[PROBLEM DETAILS]
Reproduce all of the entries character for character, while leaving out any pictures they contain.

(Before-and-after page screenshots)
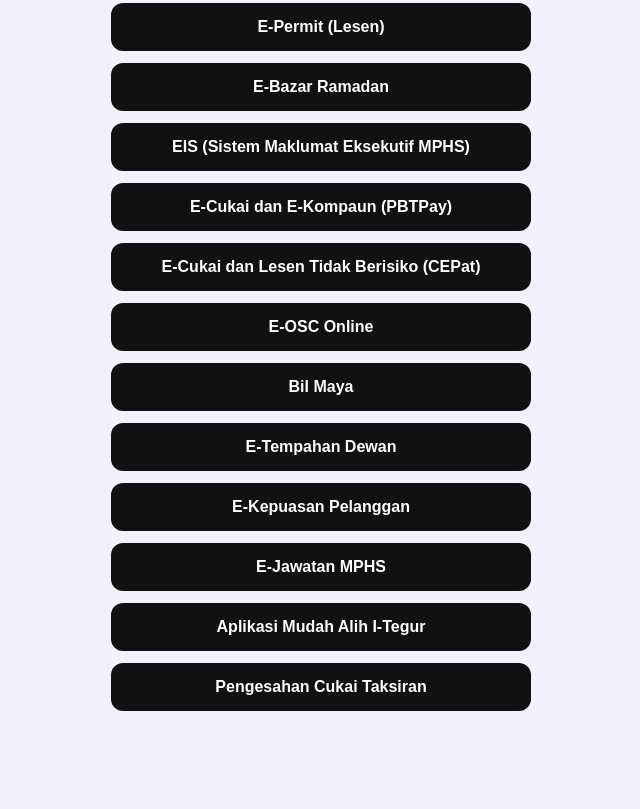
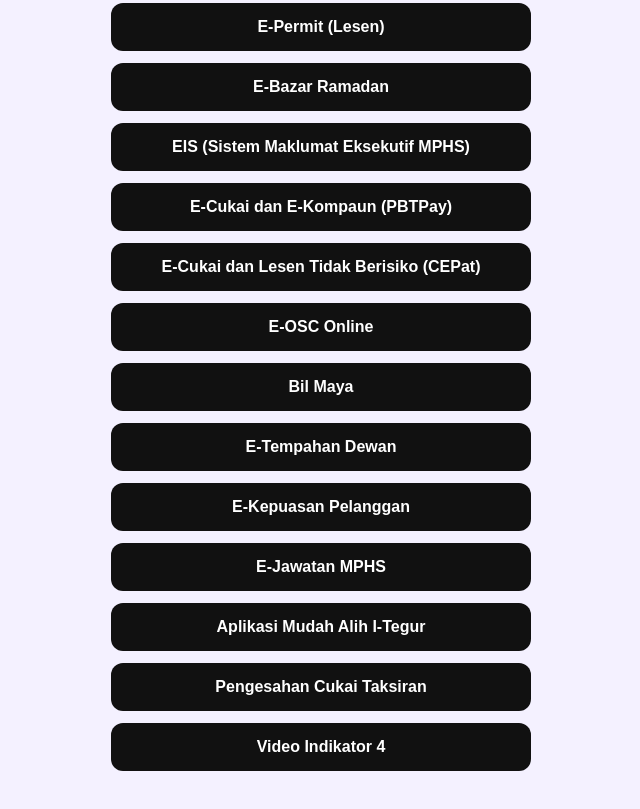
Before and after one commit to urbanist-cyber/e-perkhidmatan-MPHS, a plain HTML site: page index.html in a window 1280 px wide. Shown: the part 544-1353 px from the top of the page, without its empty margins (319-959 px from the left). Before the commit the page ends 1315 px from the top, so only its background shows below. Drawn offline with Linux system fonts and the light colour scheme.

Commit message:
Update index.html

```diff
--- a/index.html
+++ b/index.html
@@ -70,6 +70,7 @@
     <a href="https://ejawatan.mphs.gov.my/">E-Jawatan MPHS</a>
     <a href="https://https://gamma.malaysia.gov.my/appdetails/573">Aplikasi Mudah Alih I-Tegur</a>
     <a href="https://pengesahancukai.mphs.gov.my/">Pengesahan Cukai Taksiran</a>
+    <a href="https://drive.google.com/file/d/1yV8a-Q1sDb1QGA92QKIR6aJJyBGc2RRb/view?usp=sharing">Video Indikator 4</a>
   </div>
 </body>
 </html>
```
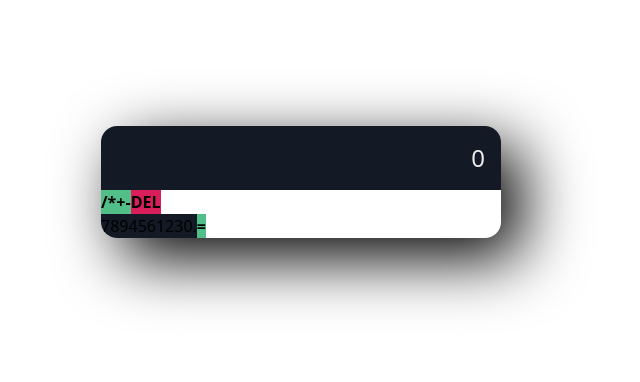
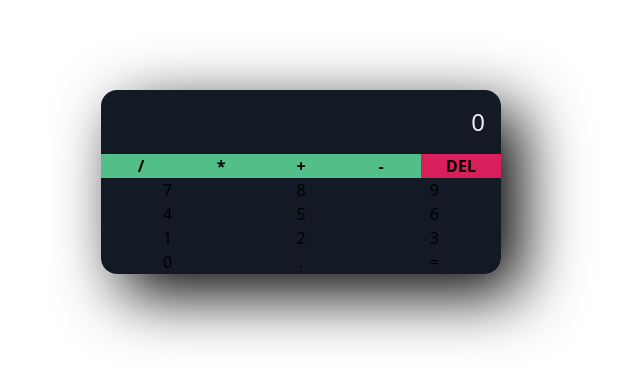
Before and after one commit to KamoSolarteB/React-Calculator, a React (Vite) app: page / in a window 1280 px wide. Shown: the part 218-600 px from the top of the page, without its empty margins (339-979 px from the left). Built offline with nearby package versions, Linux system fonts and the light colour scheme.

Commit message:
Se da mas estilos

```diff
--- a/src/App.jsx
+++ b/src/App.jsx
@@ -22,7 +22,7 @@ function App() {
           {calc || "0"}
         </div>
 
-        <div className="operator digits">
+        <div className="flex">
           <OperatorBtn operator="/" />
           <OperatorBtn operator="*" />
           <OperatorBtn operator="+" />
@@ -31,7 +31,7 @@ function App() {
           <DeleteBtn type="DEL" />
         </div>
 
-        <div className="digits">
+        <div className="flex flex-wrap">
           {createDigits()}
           <DigitBtn dig="0" />
           <DigitBtn dig="." />
--- a/src/components/Equal.jsx
+++ b/src/components/Equal.jsx
@@ -2,10 +2,10 @@ import React, { useContext } from 'react'
 import { Context } from '../context/Context'
 
 function Equal({ type }) {
-  const { calculate, operatorStyle } = useContext(Context)
+  const { calculate, digitStyle } = useContext(Context)
 
   return (
-    <button className={operatorStyle} onClick={calculate}>
+    <button className={digitStyle} onClick={calculate}>
       {type}
     </button>
   )
```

[ANSWER SPACE]
Before and after one commit to urbanist-cyber/e-perkhidmatan-MPHS, a plain HTML site: page index.html in a window 1280 px wide. Shown: the part 544-1353 px from the top of the page, without its empty margins (319-959 px from the left). Before the commit the page ends 1315 px from the top, so only its background shows below. Drawn offline with Linux system fonts and the light colour scheme.

Commit message:
Update index.html

```diff
--- a/index.html
+++ b/index.html
@@ -70,6 +70,7 @@
     <a href="https://ejawatan.mphs.gov.my/">E-Jawatan MPHS</a>
     <a href="https://https://gamma.malaysia.gov.my/appdetails/573">Aplikasi Mudah Alih I-Tegur</a>
     <a href="https://pengesahancukai.mphs.gov.my/">Pengesahan Cukai Taksiran</a>
+    <a href="https://drive.google.com/file/d/1yV8a-Q1sDb1QGA92QKIR6aJJyBGc2RRb/view?usp=sharing">Video Indikator 4</a>
   </div>
 </body>
 </html>
```
Before and after one commit to KamoSolarteB/React-Calculator, a React (Vite) app: page / in a window 1280 px wide. Shown: the part 218-600 px from the top of the page, without its empty margins (339-979 px from the left). Built offline with nearby package versions, Linux system fonts and the light colour scheme.

Commit message:
Se da mas estilos

```diff
--- a/src/App.jsx
+++ b/src/App.jsx
@@ -22,7 +22,7 @@ function App() {
           {calc || "0"}
         </div>
 
-        <div className="operator digits">
+        <div className="flex">
           <OperatorBtn operator="/" />
           <OperatorBtn operator="*" />
           <OperatorBtn operator="+" />
@@ -31,7 +31,7 @@ function App() {
           <DeleteBtn type="DEL" />
         </div>
 
-        <div className="digits">
+        <div className="flex flex-wrap">
           {createDigits()}
           <DigitBtn dig="0" />
           <DigitBtn dig="." />
--- a/src/components/Equal.jsx
+++ b/src/components/Equal.jsx
@@ -2,10 +2,10 @@ import React, { useContext } from 'react'
 import { Context } from '../context/Context'
 
 function Equal({ type }) {
-  const { calculate, operatorStyle } = useContext(Context)
+  const { calculate, digitStyle } = useContext(Context)
 
   return (
-    <button className={operatorStyle} onClick={calculate}>
+    <button className={digitStyle} onClick={calculate}>
       {type}
     </button>
   )
```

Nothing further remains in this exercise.